» WORK TO COMPLETE
Retype every entry exactly, character for character.

- - - - - - -

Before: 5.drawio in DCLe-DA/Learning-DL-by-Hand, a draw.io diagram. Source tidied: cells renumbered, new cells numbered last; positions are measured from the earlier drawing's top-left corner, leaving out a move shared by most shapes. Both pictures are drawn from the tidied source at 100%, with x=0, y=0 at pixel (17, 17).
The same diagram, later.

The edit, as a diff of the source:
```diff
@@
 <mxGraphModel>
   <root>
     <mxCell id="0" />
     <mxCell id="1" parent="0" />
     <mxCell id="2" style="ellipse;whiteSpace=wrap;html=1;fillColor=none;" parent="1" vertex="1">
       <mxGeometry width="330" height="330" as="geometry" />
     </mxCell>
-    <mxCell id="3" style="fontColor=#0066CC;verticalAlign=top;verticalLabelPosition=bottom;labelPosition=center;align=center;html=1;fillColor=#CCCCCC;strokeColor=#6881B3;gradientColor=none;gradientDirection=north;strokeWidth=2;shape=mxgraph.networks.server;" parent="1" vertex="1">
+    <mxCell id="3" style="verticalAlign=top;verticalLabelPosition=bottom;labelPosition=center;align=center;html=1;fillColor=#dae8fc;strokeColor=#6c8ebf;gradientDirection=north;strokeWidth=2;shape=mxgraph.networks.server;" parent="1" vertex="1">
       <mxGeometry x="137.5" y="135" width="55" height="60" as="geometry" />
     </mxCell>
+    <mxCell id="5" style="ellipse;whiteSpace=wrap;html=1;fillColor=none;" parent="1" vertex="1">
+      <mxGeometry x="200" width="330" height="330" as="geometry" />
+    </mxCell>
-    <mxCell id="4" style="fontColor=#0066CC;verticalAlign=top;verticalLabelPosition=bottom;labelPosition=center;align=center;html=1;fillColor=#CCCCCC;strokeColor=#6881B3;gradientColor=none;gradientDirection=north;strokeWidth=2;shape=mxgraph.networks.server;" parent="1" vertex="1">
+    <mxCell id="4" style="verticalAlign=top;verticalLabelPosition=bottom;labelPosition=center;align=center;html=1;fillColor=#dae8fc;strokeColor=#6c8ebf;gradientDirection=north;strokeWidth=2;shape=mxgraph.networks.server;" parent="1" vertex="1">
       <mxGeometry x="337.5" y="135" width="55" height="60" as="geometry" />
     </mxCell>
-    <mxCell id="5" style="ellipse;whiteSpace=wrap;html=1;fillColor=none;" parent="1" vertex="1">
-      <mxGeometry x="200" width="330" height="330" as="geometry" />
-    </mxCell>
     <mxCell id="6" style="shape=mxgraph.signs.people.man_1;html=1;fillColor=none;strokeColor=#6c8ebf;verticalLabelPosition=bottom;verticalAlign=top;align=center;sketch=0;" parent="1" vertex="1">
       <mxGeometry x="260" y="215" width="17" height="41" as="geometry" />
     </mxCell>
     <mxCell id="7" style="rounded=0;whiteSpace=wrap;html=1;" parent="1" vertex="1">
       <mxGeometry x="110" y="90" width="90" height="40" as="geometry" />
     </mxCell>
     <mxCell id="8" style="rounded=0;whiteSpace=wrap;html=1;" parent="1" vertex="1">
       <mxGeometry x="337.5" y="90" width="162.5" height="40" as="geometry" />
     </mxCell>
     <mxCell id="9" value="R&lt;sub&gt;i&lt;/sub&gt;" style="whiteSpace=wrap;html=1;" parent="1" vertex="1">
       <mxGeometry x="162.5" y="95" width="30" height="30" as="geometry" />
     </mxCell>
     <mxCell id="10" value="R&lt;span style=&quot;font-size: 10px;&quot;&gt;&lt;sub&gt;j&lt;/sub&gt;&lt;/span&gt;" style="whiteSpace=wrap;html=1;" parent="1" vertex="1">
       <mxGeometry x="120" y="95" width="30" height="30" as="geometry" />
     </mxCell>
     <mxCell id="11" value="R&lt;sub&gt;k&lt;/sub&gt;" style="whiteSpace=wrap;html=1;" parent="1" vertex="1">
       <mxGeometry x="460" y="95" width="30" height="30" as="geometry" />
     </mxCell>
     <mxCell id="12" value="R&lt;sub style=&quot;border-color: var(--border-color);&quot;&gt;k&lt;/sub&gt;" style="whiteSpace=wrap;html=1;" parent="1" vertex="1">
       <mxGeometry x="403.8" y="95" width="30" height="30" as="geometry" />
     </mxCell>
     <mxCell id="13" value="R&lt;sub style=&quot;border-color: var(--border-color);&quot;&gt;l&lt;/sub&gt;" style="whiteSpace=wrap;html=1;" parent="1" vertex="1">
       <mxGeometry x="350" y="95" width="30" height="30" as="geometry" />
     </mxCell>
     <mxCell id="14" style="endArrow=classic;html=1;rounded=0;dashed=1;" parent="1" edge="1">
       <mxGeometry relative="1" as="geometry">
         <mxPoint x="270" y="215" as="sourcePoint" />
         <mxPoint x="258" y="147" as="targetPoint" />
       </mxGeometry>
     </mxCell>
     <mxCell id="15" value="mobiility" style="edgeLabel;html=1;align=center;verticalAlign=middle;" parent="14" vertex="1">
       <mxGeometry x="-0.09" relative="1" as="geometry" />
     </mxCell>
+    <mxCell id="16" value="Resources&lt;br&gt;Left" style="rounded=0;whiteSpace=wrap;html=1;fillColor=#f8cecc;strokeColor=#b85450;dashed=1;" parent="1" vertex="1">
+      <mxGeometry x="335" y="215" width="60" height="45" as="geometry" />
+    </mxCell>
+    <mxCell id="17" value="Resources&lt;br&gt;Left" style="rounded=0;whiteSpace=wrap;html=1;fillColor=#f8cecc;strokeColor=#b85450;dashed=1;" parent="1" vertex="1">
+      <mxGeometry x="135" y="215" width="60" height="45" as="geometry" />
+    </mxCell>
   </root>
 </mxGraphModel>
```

- - - - - - -

» EXERCISE OUTPUT
Before: 5.drawio in DCLe-DA/Learning-DL-by-Hand, a draw.io diagram. Source tidied: cells renumbered, new cells numbered last; positions are measured from the earlier drawing's top-left corner, leaving out a move shared by most shapes. Both pictures are drawn from the tidied source at 100%, with x=0, y=0 at pixel (17, 17).
The same diagram, later.

The edit, as a diff of the source:
```diff
@@
 <mxGraphModel>
   <root>
     <mxCell id="0" />
     <mxCell id="1" parent="0" />
     <mxCell id="2" style="ellipse;whiteSpace=wrap;html=1;fillColor=none;" parent="1" vertex="1">
       <mxGeometry width="330" height="330" as="geometry" />
     </mxCell>
-    <mxCell id="3" style="fontColor=#0066CC;verticalAlign=top;verticalLabelPosition=bottom;labelPosition=center;align=center;html=1;fillColor=#CCCCCC;strokeColor=#6881B3;gradientColor=none;gradientDirection=north;strokeWidth=2;shape=mxgraph.networks.server;" parent="1" vertex="1">
+    <mxCell id="3" style="verticalAlign=top;verticalLabelPosition=bottom;labelPosition=center;align=center;html=1;fillColor=#dae8fc;strokeColor=#6c8ebf;gradientDirection=north;strokeWidth=2;shape=mxgraph.networks.server;" parent="1" vertex="1">
       <mxGeometry x="137.5" y="135" width="55" height="60" as="geometry" />
     </mxCell>
+    <mxCell id="5" style="ellipse;whiteSpace=wrap;html=1;fillColor=none;" parent="1" vertex="1">
+      <mxGeometry x="200" width="330" height="330" as="geometry" />
+    </mxCell>
-    <mxCell id="4" style="fontColor=#0066CC;verticalAlign=top;verticalLabelPosition=bottom;labelPosition=center;align=center;html=1;fillColor=#CCCCCC;strokeColor=#6881B3;gradientColor=none;gradientDirection=north;strokeWidth=2;shape=mxgraph.networks.server;" parent="1" vertex="1">
+    <mxCell id="4" style="verticalAlign=top;verticalLabelPosition=bottom;labelPosition=center;align=center;html=1;fillColor=#dae8fc;strokeColor=#6c8ebf;gradientDirection=north;strokeWidth=2;shape=mxgraph.networks.server;" parent="1" vertex="1">
       <mxGeometry x="337.5" y="135" width="55" height="60" as="geometry" />
     </mxCell>
-    <mxCell id="5" style="ellipse;whiteSpace=wrap;html=1;fillColor=none;" parent="1" vertex="1">
-      <mxGeometry x="200" width="330" height="330" as="geometry" />
-    </mxCell>
     <mxCell id="6" style="shape=mxgraph.signs.people.man_1;html=1;fillColor=none;strokeColor=#6c8ebf;verticalLabelPosition=bottom;verticalAlign=top;align=center;sketch=0;" parent="1" vertex="1">
       <mxGeometry x="260" y="215" width="17" height="41" as="geometry" />
     </mxCell>
     <mxCell id="7" style="rounded=0;whiteSpace=wrap;html=1;" parent="1" vertex="1">
       <mxGeometry x="110" y="90" width="90" height="40" as="geometry" />
     </mxCell>
     <mxCell id="8" style="rounded=0;whiteSpace=wrap;html=1;" parent="1" vertex="1">
       <mxGeometry x="337.5" y="90" width="162.5" height="40" as="geometry" />
     </mxCell>
     <mxCell id="9" value="R&lt;sub&gt;i&lt;/sub&gt;" style="whiteSpace=wrap;html=1;" parent="1" vertex="1">
       <mxGeometry x="162.5" y="95" width="30" height="30" as="geometry" />
     </mxCell>
     <mxCell id="10" value="R&lt;span style=&quot;font-size: 10px;&quot;&gt;&lt;sub&gt;j&lt;/sub&gt;&lt;/span&gt;" style="whiteSpace=wrap;html=1;" parent="1" vertex="1">
       <mxGeometry x="120" y="95" width="30" height="30" as="geometry" />
     </mxCell>
     <mxCell id="11" value="R&lt;sub&gt;k&lt;/sub&gt;" style="whiteSpace=wrap;html=1;" parent="1" vertex="1">
       <mxGeometry x="460" y="95" width="30" height="30" as="geometry" />
     </mxCell>
     <mxCell id="12" value="R&lt;sub style=&quot;border-color: var(--border-color);&quot;&gt;k&lt;/sub&gt;" style="whiteSpace=wrap;html=1;" parent="1" vertex="1">
       <mxGeometry x="403.8" y="95" width="30" height="30" as="geometry" />
     </mxCell>
     <mxCell id="13" value="R&lt;sub style=&quot;border-color: var(--border-color);&quot;&gt;l&lt;/sub&gt;" style="whiteSpace=wrap;html=1;" parent="1" vertex="1">
       <mxGeometry x="350" y="95" width="30" height="30" as="geometry" />
     </mxCell>
     <mxCell id="14" style="endArrow=classic;html=1;rounded=0;dashed=1;" parent="1" edge="1">
       <mxGeometry relative="1" as="geometry">
         <mxPoint x="270" y="215" as="sourcePoint" />
         <mxPoint x="258" y="147" as="targetPoint" />
       </mxGeometry>
     </mxCell>
     <mxCell id="15" value="mobiility" style="edgeLabel;html=1;align=center;verticalAlign=middle;" parent="14" vertex="1">
       <mxGeometry x="-0.09" relative="1" as="geometry" />
     </mxCell>
+    <mxCell id="16" value="Resources&lt;br&gt;Left" style="rounded=0;whiteSpace=wrap;html=1;fillColor=#f8cecc;strokeColor=#b85450;dashed=1;" parent="1" vertex="1">
+      <mxGeometry x="335" y="215" width="60" height="45" as="geometry" />
+    </mxCell>
+    <mxCell id="17" value="Resources&lt;br&gt;Left" style="rounded=0;whiteSpace=wrap;html=1;fillColor=#f8cecc;strokeColor=#b85450;dashed=1;" parent="1" vertex="1">
+      <mxGeometry x="135" y="215" width="60" height="45" as="geometry" />
+    </mxCell>
   </root>
 </mxGraphModel>
```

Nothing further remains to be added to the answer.